-- Activity --
Quote all lines below exactly. Images stay out.

-- Data shown --
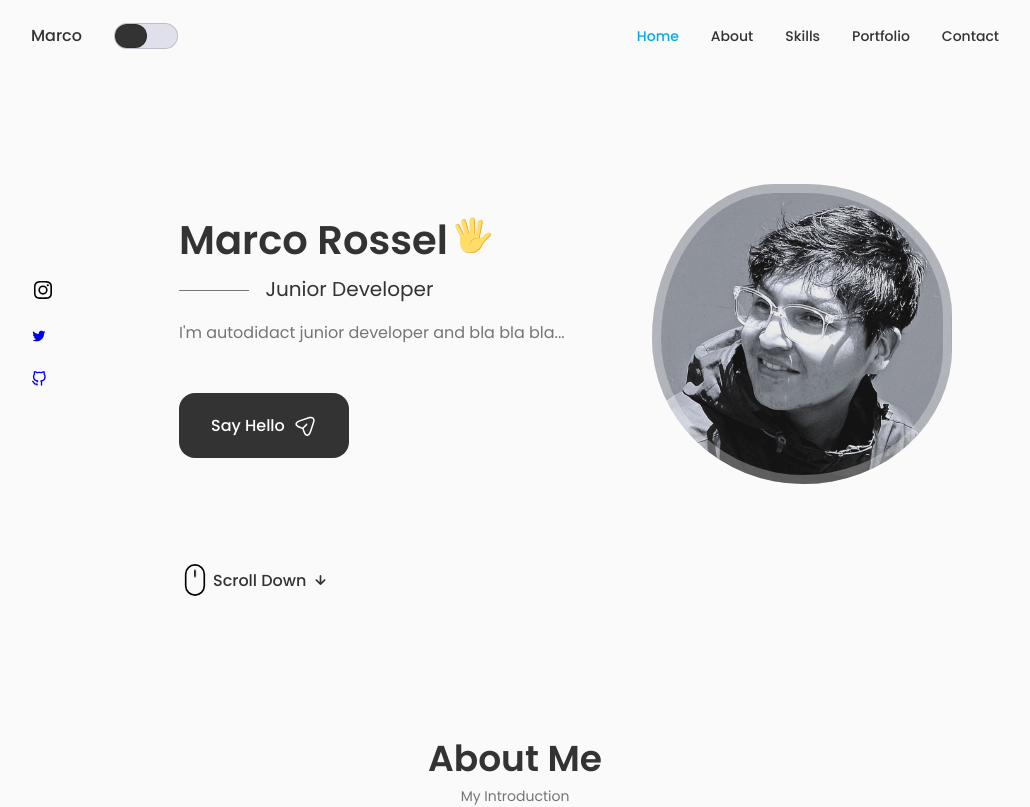
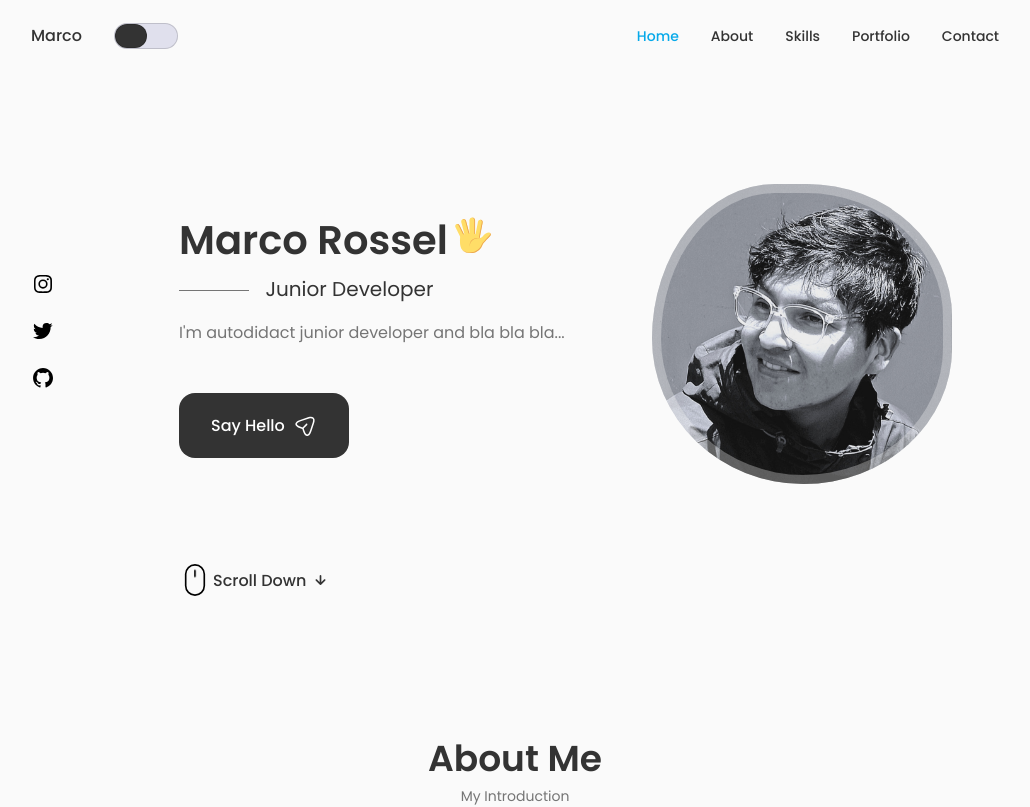
Before and after one commit to MarcoRosselDev/portafollio, a React (Create React App) app: page / in a window 1280 px wide. Shown: the top 807 px of the page, without its empty margins (125-1155 px from the left). Built offline with nearby package versions, Linux system fonts and the light colour scheme.

Commit message:
icon twitter and github successful

```diff
--- a/src/components/home/Social.jsx
+++ b/src/components/home/Social.jsx
@@ -1,5 +1,4 @@
 import React from "react";
-import instagram from "../../assets/boxicons/bxl-instagram.svg";
 
 const Social = (mode) => {
   console.log(typeof mode.mode.mode);
@@ -29,7 +28,15 @@ const Social = (mode) => {
         className="home__social-icon"
         target="_blank"
       >
-        <i className="bx bxl-twitter"></i>
+        <svg
+          xmlns="http://www.w3.org/2000/svg"
+          width="24"
+          height="24"
+          viewBox="0 0 24 24"
+          className="boxicon-ligth"
+        >
+          <path d="M19.633 7.997c.013.175.013.349.013.523 0 5.325-4.053 11.461-11.46 11.461-2.282 0-4.402-.661-6.186-1.809.324.037.636.05.973.05a8.07 8.07 0 0 0 5.001-1.721 4.036 4.036 0 0 1-3.767-2.793c.249.037.499.062.761.062.361 0 .724-.05 1.061-.137a4.027 4.027 0 0 1-3.23-3.953v-.05c.537.299 1.16.486 1.82.511a4.022 4.022 0 0 1-1.796-3.354c0-.748.199-1.434.548-2.032a11.457 11.457 0 0 0 8.306 4.215c-.062-.3-.1-.611-.1-.923a4.026 4.026 0 0 1 4.028-4.028c1.16 0 2.207.486 2.943 1.272a7.957 7.957 0 0 0 2.556-.973 4.02 4.02 0 0 1-1.771 2.22 8.073 8.073 0 0 0 2.319-.624 8.645 8.645 0 0 1-2.019 2.083z" />
+        </svg>
       </a>
 
       {/* github */}
@@ -38,7 +45,19 @@ const Social = (mode) => {
         className="home__social-icon"
         target="_blank"
       >
-        <i className="uil uil-github-alt"></i>
+        <svg
+          xmlns="http://www.w3.org/2000/svg"
+          width="24"
+          height="24"
+          viewBox="0 0 24 24"
+          className="boxicon-ligth"
+        >
+          <path
+            fill-rule="evenodd"
+            clip-rule="evenodd"
+            d="M12.026 2c-5.509 0-9.974 4.465-9.974 9.974 0 4.406 2.857 8.145 6.821 9.465.499.09.679-.217.679-.481 0-.237-.008-.865-.011-1.696-2.775.602-3.361-1.338-3.361-1.338-.452-1.152-1.107-1.459-1.107-1.459-.905-.619.069-.605.069-.605 1.002.07 1.527 1.028 1.527 1.028.89 1.524 2.336 1.084 2.902.829.091-.645.351-1.085.635-1.334-2.214-.251-4.542-1.107-4.542-4.93 0-1.087.389-1.979 1.024-2.675-.101-.253-.446-1.268.099-2.64 0 0 .837-.269 2.742 1.021a9.582 9.582 0 0 1 2.496-.336 9.554 9.554 0 0 1 2.496.336c1.906-1.291 2.742-1.021 2.742-1.021.545 1.372.203 2.387.099 2.64.64.696 1.024 1.587 1.024 2.675 0 3.833-2.33 4.675-4.552 4.922.355.308.675.916.675 1.846 0 1.334-.012 2.41-.012 2.737 0 .267.178.577.687.479C19.146 20.115 22 16.379 22 11.974 22 6.465 17.535 2 12.026 2z"
+          />
+        </svg>
       </a>
     </div>
   );
```
Also changed, not shown: src/assets/boxicons/bxl-instagram.svg (deleted).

-- Result of this exercise --
Before and after one commit to MarcoRosselDev/portafollio, a React (Create React App) app: page / in a window 1280 px wide. Shown: the top 807 px of the page, without its empty margins (125-1155 px from the left). Built offline with nearby package versions, Linux system fonts and the light colour scheme.

Commit message:
icon twitter and github successful

```diff
--- a/src/components/home/Social.jsx
+++ b/src/components/home/Social.jsx
@@ -1,5 +1,4 @@
 import React from "react";
-import instagram from "../../assets/boxicons/bxl-instagram.svg";
 
 const Social = (mode) => {
   console.log(typeof mode.mode.mode);
@@ -29,7 +28,15 @@ const Social = (mode) => {
         className="home__social-icon"
         target="_blank"
       >
-        <i className="bx bxl-twitter"></i>
+        <svg
+          xmlns="http://www.w3.org/2000/svg"
+          width="24"
+          height="24"
+          viewBox="0 0 24 24"
+          className="boxicon-ligth"
+        >
+          <path d="M19.633 7.997c.013.175.013.349.013.523 0 5.325-4.053 11.461-11.46 11.461-2.282 0-4.402-.661-6.186-1.809.324.037.636.05.973.05a8.07 8.07 0 0 0 5.001-1.721 4.036 4.036 0 0 1-3.767-2.793c.249.037.499.062.761.062.361 0 .724-.05 1.061-.137a4.027 4.027 0 0 1-3.23-3.953v-.05c.537.299 1.16.486 1.82.511a4.022 4.022 0 0 1-1.796-3.354c0-.748.199-1.434.548-2.032a11.457 11.457 0 0 0 8.306 4.215c-.062-.3-.1-.611-.1-.923a4.026 4.026 0 0 1 4.028-4.028c1.16 0 2.207.486 2.943 1.272a7.957 7.957 0 0 0 2.556-.973 4.02 4.02 0 0 1-1.771 2.22 8.073 8.073 0 0 0 2.319-.624 8.645 8.645 0 0 1-2.019 2.083z" />
+        </svg>
       </a>
 
       {/* github */}
@@ -38,7 +45,19 @@ const Social = (mode) => {
         className="home__social-icon"
         target="_blank"
       >
-        <i className="uil uil-github-alt"></i>
+        <svg
+          xmlns="http://www.w3.org/2000/svg"
+          width="24"
+          height="24"
+          viewBox="0 0 24 24"
+          className="boxicon-ligth"
+        >
+          <path
+            fill-rule="evenodd"
+            clip-rule="evenodd"
+            d="M12.026 2c-5.509 0-9.974 4.465-9.974 9.974 0 4.406 2.857 8.145 6.821 9.465.499.09.679-.217.679-.481 0-.237-.008-.865-.011-1.696-2.775.602-3.361-1.338-3.361-1.338-.452-1.152-1.107-1.459-1.107-1.459-.905-.619.069-.605.069-.605 1.002.07 1.527 1.028 1.527 1.028.89 1.524 2.336 1.084 2.902.829.091-.645.351-1.085.635-1.334-2.214-.251-4.542-1.107-4.542-4.93 0-1.087.389-1.979 1.024-2.675-.101-.253-.446-1.268.099-2.64 0 0 .837-.269 2.742 1.021a9.582 9.582 0 0 1 2.496-.336 9.554 9.554 0 0 1 2.496.336c1.906-1.291 2.742-1.021 2.742-1.021.545 1.372.203 2.387.099 2.64.64.696 1.024 1.587 1.024 2.675 0 3.833-2.33 4.675-4.552 4.922.355.308.675.916.675 1.846 0 1.334-.012 2.41-.012 2.737 0 .267.178.577.687.479C19.146 20.115 22 16.379 22 11.974 22 6.465 17.535 2 12.026 2z"
+          />
+        </svg>
       </a>
     </div>
   );
```
Also changed, not shown: src/assets/boxicons/bxl-instagram.svg (deleted).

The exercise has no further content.